There is a sadness that lies deep within each and every one of us—it is a hole that has been bored excessively from the sometimes spontaneous hugot we make out of everyday situations. These hugot (...or hugots?) come from our most ordinary encounters—we compare the gruesome hours of waiting in line for the MRT with waiting for the right person; we liken math equations with situations we make out of love; we reverse the meaning of disappointing times with hoping that someday, we will get the love we deserve. All these and more make up our hugot—something that we pull out from our emotional insides. While it's always entertaining and eyebrow-raising to hear someone blurt it out of nowhere, it's becoming an eminent trend in our society that it already deserves to be regarded as part of the Filipino culture.
Why do we feel so much?
Perhaps it is the countless Filipino movies that starred our favorite hugot lines. From Jolina Magdangal and Marvin Agustin's tandem in Labs Kita…Okay Lang? to hits such as One More Chance, Starting Over Again, and That Thing Called Tadhana, these movies have built up so much of what we now know as the hugot culture. They have accomplished a great deal, mainly by tugging at the Filipino heartstrings and appealing to our emotions. "Digging deep" may be all that it takes to get over heartbreak and bitter romances, and upon hearing Angelica Panganiban mourn over her character's heartbreak, or seeing John Lloyd Cruz portray a sobbing Popoy, we can't help but feel them tie-in with our personal lives.
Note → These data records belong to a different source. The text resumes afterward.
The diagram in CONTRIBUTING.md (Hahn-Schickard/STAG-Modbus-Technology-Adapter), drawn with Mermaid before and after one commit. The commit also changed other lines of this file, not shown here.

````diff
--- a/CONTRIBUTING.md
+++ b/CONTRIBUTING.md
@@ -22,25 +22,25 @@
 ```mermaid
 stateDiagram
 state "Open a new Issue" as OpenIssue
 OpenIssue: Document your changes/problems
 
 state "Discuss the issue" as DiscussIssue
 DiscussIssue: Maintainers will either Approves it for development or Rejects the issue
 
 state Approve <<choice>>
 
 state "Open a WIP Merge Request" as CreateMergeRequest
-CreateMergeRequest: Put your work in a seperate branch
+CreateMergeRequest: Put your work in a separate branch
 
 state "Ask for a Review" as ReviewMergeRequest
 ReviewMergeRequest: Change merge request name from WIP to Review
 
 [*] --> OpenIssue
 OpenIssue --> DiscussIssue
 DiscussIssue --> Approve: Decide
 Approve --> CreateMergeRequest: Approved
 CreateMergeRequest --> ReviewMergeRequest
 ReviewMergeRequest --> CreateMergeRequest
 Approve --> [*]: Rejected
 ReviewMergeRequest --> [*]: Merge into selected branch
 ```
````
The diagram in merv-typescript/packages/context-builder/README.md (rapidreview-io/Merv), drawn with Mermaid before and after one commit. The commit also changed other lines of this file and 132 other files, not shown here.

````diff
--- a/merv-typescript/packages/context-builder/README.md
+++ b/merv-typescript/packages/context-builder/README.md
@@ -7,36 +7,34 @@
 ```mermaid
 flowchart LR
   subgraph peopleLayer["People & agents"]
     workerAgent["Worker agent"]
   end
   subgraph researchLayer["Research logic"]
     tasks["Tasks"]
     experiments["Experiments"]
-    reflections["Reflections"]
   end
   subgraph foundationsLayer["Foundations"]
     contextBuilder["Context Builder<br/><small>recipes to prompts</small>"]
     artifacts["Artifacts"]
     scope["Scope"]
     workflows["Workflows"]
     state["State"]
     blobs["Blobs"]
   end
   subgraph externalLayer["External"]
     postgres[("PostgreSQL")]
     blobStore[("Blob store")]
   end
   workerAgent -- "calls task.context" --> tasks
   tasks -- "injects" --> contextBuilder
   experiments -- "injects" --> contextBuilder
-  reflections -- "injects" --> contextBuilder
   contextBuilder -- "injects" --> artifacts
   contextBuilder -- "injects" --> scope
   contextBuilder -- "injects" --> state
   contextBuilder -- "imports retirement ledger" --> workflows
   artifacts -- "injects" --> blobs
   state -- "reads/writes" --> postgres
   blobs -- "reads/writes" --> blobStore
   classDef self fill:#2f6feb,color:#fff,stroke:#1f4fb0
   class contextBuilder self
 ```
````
Social media has become such a great avenue for this interaction, too. Facebook and Twitter have succeeded in carrying over this culture through the memes that pop up on our news feeds and timelines. Sometimes, all we need is to know that there are people out there going through the same letdowns we are, and outlets such as these allow for that reassurance. Some hugot are plucked out from the deepest disappointments, while others carry a certain wit that makes heartbreak seem a little less serious. Whether or not we feel that these lines are intended for us, others do find them comforting and helpful, and that could be the positivity these hugot have to offer.
Sometimes, however, hugot lose their magic, like for when they are delivered at the wrong time, or are just too forced. Often, these lines only work in situations that make attaining love seem impossible, and this can account for the AlDub phenomenon having lost its popularity. When the couple met, it seemed that the hopelessness that was once present vanished. The element of longing and impossibility has been lost, and is not as hugot-worthy as before.
There exists an inner hugot in every Filipino, regardless of whether or not we are conscious of it. Hugot may just be part of the evolution that started with banats and puns that have proven their fame at one time. Although these lines may have a good and bad side to them, it is undeniable that they have been etched deep within our society, even deeper within our respective identities. It's quite unpredictable how far they will go, or even if they will still be used ten years from now. But one thing's for sure, we will always feel the need to express our feelings and emotions, and hugot is just one way of making that happen.